“He's one of our top people and we think he can help the big league club, at least out of the 'pen initially,” Triple-A manager Rick Sweet said.
All told, Ashby has a 4.50 ERA and 13.3 strikeouts per nine innings in 38 innings for the Sounds this season. That, after he opened eyes in big league camp with the Brewers by appearing three times in the Cactus League and getting seven of his eight outs via strikeout.
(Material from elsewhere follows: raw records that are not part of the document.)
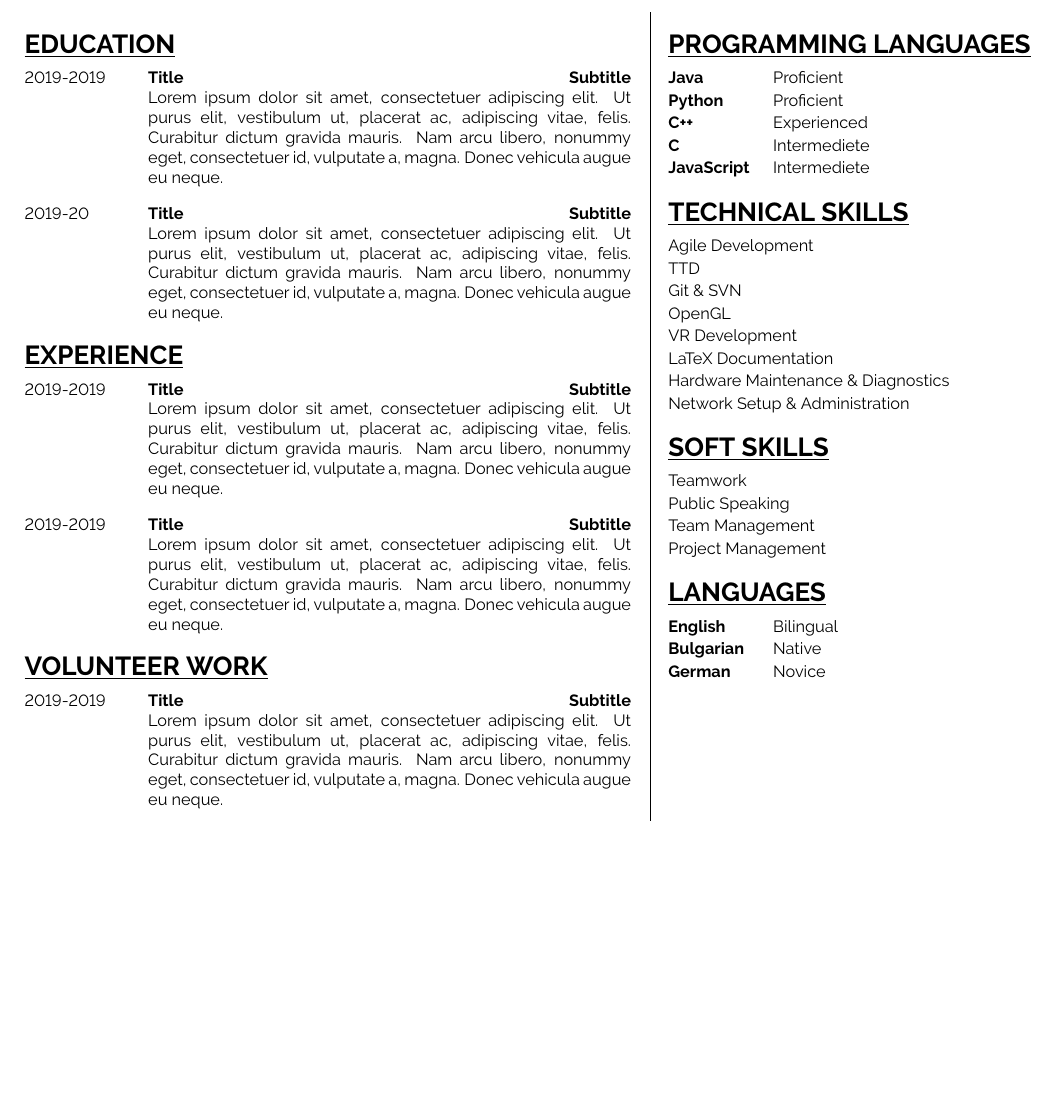
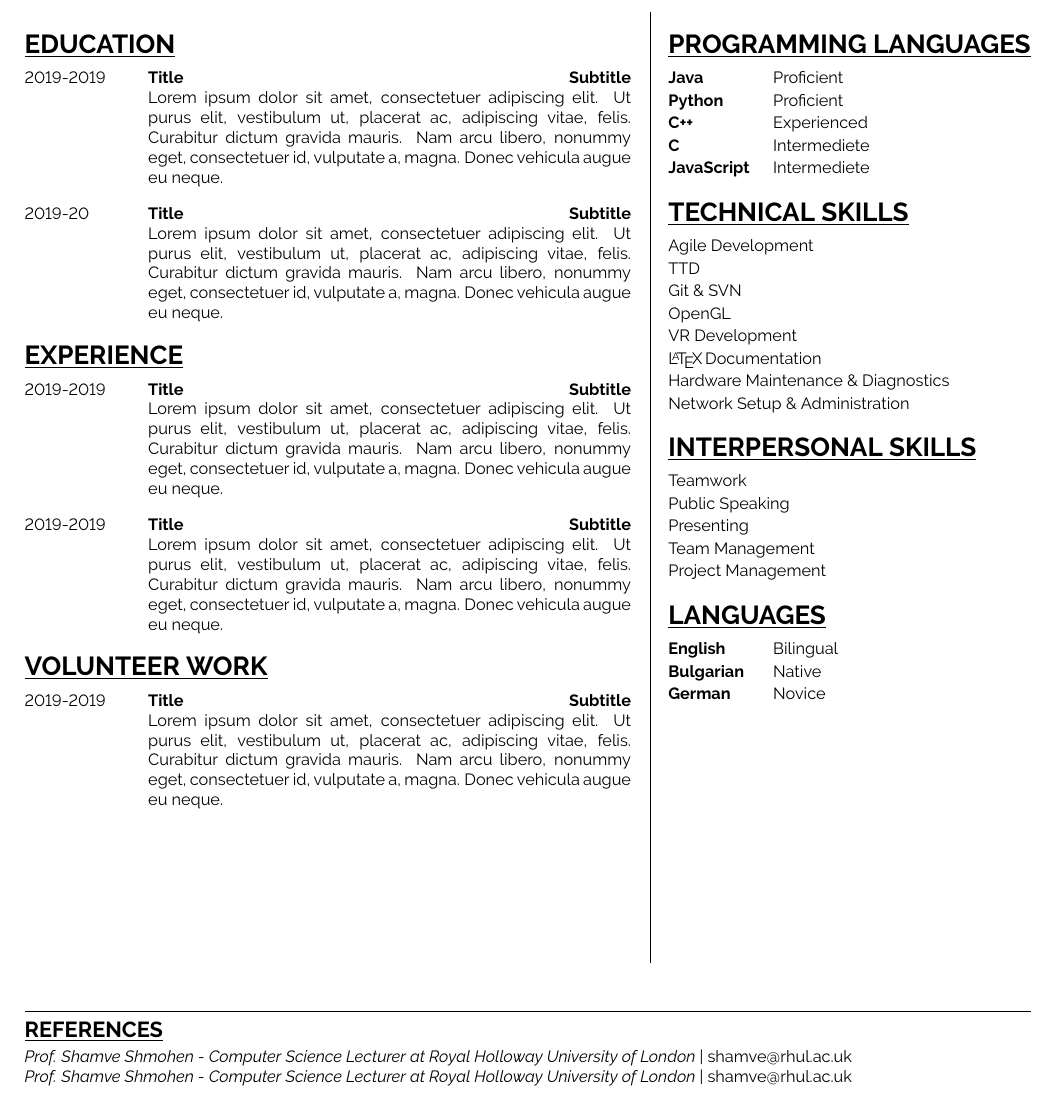
Before and after one commit to kchokanov/my-latex-CV-template, a LaTeX CV (myCV.tex): part of the page, cut so that both start at the same text, the shorter picture padded with empty space. Compiled offline with pdfLaTeX.

Commit message:
feat: Add reference section generation commands

```diff
--- a/myCV.tex
+++ b/myCV.tex
@@ -57,10 +57,6 @@
 	\subsection[2019-2019]{Title}{Subtitle}{
 		\lipsum[1][1-5]
 	}
-	\vskip2mm
-	\subsection[2019-2019]{Title}{Subtitle}{
-		\lipsum[1][1-5]
-	}
 \end{minipage}
 \quad
 \vline height 8mm
@@ -82,16 +78,17 @@
 	\skill{Git \& SVN}
 	\skill{OpenGL}
 	\skill{VR Development}
-	\skill{LaTeX Documentation}
+	\skill{\LaTeX\,Documentation}
 	\skill{Hardware Maintenance \& Diagnostics}
 	\skill{Network Setup \& Administration}
 
 
 	\vskip4mm
-	\section{SOFT SKILLS}
+	\section{INTERPERSONAL SKILLS}
 	\vskip1mm
 	\skill{Teamwork}
 	\skill{Public Speaking}
+	\skill{Presenting}
 	\skill{Team Management}
 	\skill{Project Management}
 
@@ -104,5 +101,15 @@
 
     \vskip2mm
 \end{minipage}
-
+\vfill
+\refsection{
+	\refentry
+	{Prof. Shamve Shmohen}
+	{Computer Science Lecturer at Royal Holloway University of London}
+	{shamve@rhul.ac.uk}
+	\refentry
+	{Prof. Shamve Shmohen}
+	{Computer Science Lecturer at Royal Holloway University of London}
+	{shamve@rhul.ac.uk}
+}
 \end{document}
```
Also changed, not shown: CVClass.cls (+29 -1 lines), myCV.tex (2 more changed lines).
"I think just throwing strikes early and often is the biggest thing,” Ashby said. “It's when I have the most success. First-pitch strikes out of the ‘pen are really important. And I think it kind of helps lock that mental focus. In your bullpen and during the game, everything has to be a little bit sharper. So that's what I've been working on, and it's gone well."
Why a bullpen day to close out a charged series against the division rival closest in the standings to first-place Milwaukee? Because the Brewers want to continue giving their starters at least one day of extra rest between outings in an effort to keep them healthy and performing well in a 162-game season after only 60 regular-season games in 2020. That means Burnes will start Thursday at Pittsburgh instead, allowing Ashby to fill Wednesday's opening.
Urías on Monday's ‘sick play'
The play of the day in Monday’s 14-4 win over the Cubs only happened because Luis Urías anticipated the possibility of it before it unfolded.
In case you missed it, here’s the setup: seventh inning, tie game after Chicago pinch-hitter Patrick Wisdom launched a two-run home run halfway to Lake Michigan. Joc Pederson was at first base and Brewers reliever Brad Boxberger was scuffling when a left-handed-hitting Ian Happ bounced a single past third base. Urías normally would have been standing there, but he was on the other side of second base as part of Milwaukee’s infield shift.
Shortstop Willy Adames chased the baseball. Left fielder Christian Yelich charged. Alertly, Urías ran 136 feet, according to Statcast, toward an uncovered third base.
“As soon as I saw the base hit, I was like, ‘I gotta be there,’” Urías said. “I was kind of anticipating something happening where I might have to go to third. Obviously, Yelich made a great throw, right on the money.”
It was a spectacular display of athleticism on both ends – just the thing, Brewers manager Craig Counsell said, that everyone wants to see more of in today’s power-centric game of baseball. Yelich threw on the run and Urías made the catch on the run, then contorted in order to tag out Pederson.
“That was a sick play,” Urías said.
Counsell called it “special” and ”game-changing.” Instead of second and third with one out, Boxberger had a runner at second and two outs. He struck out Javier Báez to preserve the tie. Then Devin Williams stranded the bases loaded in the top of the eighth and the Brewers scored 10 runs in the bottom of that inning for a runaway win.
The Yelich-Urías play was the turning point.
“That's just an overall tough play,” said Gold Glove Award-winning center fielder Jackie Bradley Jr. “A lot of things have to go right starting with ‘Yeli’ hustling to the ball, making a throw on the run, keeping it down in order for Luis to snag it and put on the tag while he was still moving. That's one of those athletic plays you don't get to see often. We don't work on that because it just kind of happens.”
Bradley on perseverance
Even after picking up a couple of late hits in Monday’s win, Bradley woke up Tuesday with a .159 batting average and a .217 batting average on balls in play. It indicates that beyond performing far below his own expectations, Bradley is hitting into some terrible luck.
Here’s how he has kept his head up:
“Just focus on the now and help the team win today,” Bradley said. “Whatever that is, focus on this at-bat, this pitch. You have to keep things simple, or at least try to. This is a game that requires a lot of physical performance but a lot of mental focus as well. So, I'm trying to just stay focused and stay in the present. You can't change the past and obviously, I've been horrible to this point and I have to get better.”